Said the Whale’s last efforts, by way of”Hawaii” and “Little Mountain” received quite a bit of playing time from me in preparation for their live show. Unfortunately a lot of it didn’t stick, or for that matter, leave a lasting impression. I tried really hard to like it, but after 5 or 6 listens, I just attempted a straight up shuffle to see if diversifying the music would bestow upon me a single track I could take away.
There were a few that I recall, but overall nothing really left me satisfied and wanting more. I did however really enjoy “Resolutions” off of “Hawaii’, which fused some surf rock, some hip hop influence and dream pop into a successful track that was unexpected to say the least.

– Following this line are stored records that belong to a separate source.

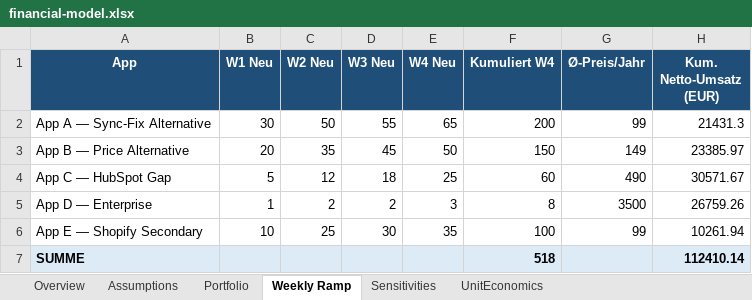
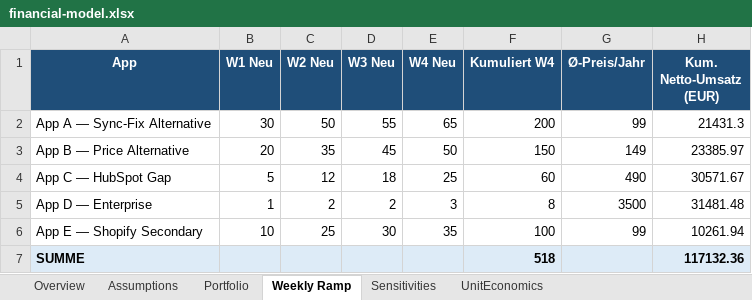
Before and after one commit to Aimino-Tech/solving_tickets_as_a_service, an Excel workbook: docs/gtm/marketplace-arbitrage/financial-model.xlsx, sheet Weekly Ramp, drawn as a sheet; values as stored, in another font and other column widths than the file's, no borders; the diff names each change by its address in the sheet, - before the commit and + after, or states it on an @@ line.

Commit message:
fix(AIM-4684): financial model + doc consistency (review findings)
- Weekly Ramp sheet: AppExchange rev-share now respects ent_checkout param
  (base case 0% direct sales) — App D €31.5k, SUMME €117.1k, consistent
  with Overview/Portfolio/CSV
- business-plan: App D contribution €31.5k (was €26k)
- risk-register R12: gap €31.5k (was €26k)
- scoring matrix: pre-fill scores recomputed per documented formula
  (85/86/78/66, 0-100 scale), scale note + Watchlist rationale for App D
- KPI dashboard: install target 1.000/wk (derived from model ramp at 3%
  conversion), formula footnote

```diff
--- a/docs/gtm/marketplace-arbitrage/financial-model.xlsx (sheet Weekly Ramp)
+++ b/docs/gtm/marketplace-arbitrage/financial-model.xlsx (sheet Weekly Ramp)
-H5 (Kum. Netto-Umsatz (EUR)): 26759.26
+H5 (Kum. Netto-Umsatz (EUR)): 31481.48
-H7 (Kum. Netto-Umsatz (EUR)): 112410.14
+H7 (Kum. Netto-Umsatz (EUR)): 117132.36
```
Also changed, not shown: 5 other files.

It seems the band took the best aspects of that song, and decided to make a full length LP out of it. Good choice.
With “As you long as your Eyes are Wide”, Said the Whale delivers something vastly different from their past work. The album as a whole has a different feel sonically, and there is quite a bit of surf rock and dream pop influence across the whole album.
“Step into the Darkness”, is an awesome opener that establishes the themes and sounds of the album immediately. It dares you to not blast this song and aggravate your already sensitive ears. Contagious, and head bop evoking, this track will be the song on your summer playlist that everyone asks about. And let’s not get me started on that magical guitar accompaniment that comes in at about 1:50.
To follow “Step into the Darkness”, Said the Whale goes a little bit more mellow. Keeping with the dream pop aesthetic, (thank God), “More than ever” treats you to this wicked bass line that propels the song forward.
“Heaven” expands upon the dream pop influence of the album, and adds an element of psychedelia. The simplistic nature of the verses, leads to a sing along chorus that is both satisfying lyrically and instrumentally.
As someone who listens to instrumentation over vocals, the actual message of the album didn’t resonate with me entirely. Not because I’m unable to feel things and stuff, but because song meaning means less to me than well thought out and structured music.
Whereas in the past, Said the Whale‘s music wasn’t able to excite me, “As Long as your Eyes are Wide” delivers a refreshing sound that the band likely had to work really hard to achieve. I can’t imagine it being easy to throw away many of your past influences and start completely fresh, but it worked out tremendously here, as Said the Whale has put together their best album yet.
After finally familiarizing myself with the album, the lyrics got around to me. Songs like “Emily Rose”, “Realize Real Eyes” and “Miscarriage” definitely pull on your heartstrings, but the emotional heaviness of these songs is matched with a catchiness that is both delicate in vocals, and sharp in instrumentation.
Really the only song that I didn’t enjoy, is their latest single, “I Will Follow You”. It seems a bit predictable, and I don’t find it particularly catchy in general. It’s the one song that feels like it doesn’t fit, even if the lyrics are still within the themes of the album.
If this is the direction Said the Whale are going in, i’m all in. While the lyrical direction of the songs add some maturity to their music, “As Long as your Eyes are Wide”, sold me on the musical direction the band has gone in. Whereas in the past, I had to force myself to give multiple listens to the albums to find a stand out song, “As Long as your Eyes are Wide” was immediately satisfying, and one that I shall willingly opt for. The dreamy surf pop aesthetic is more than welcome, and I look forward to the band expanding these influences into a “harder” record.
I’m glad 2017 is able to add this record to its repertoire.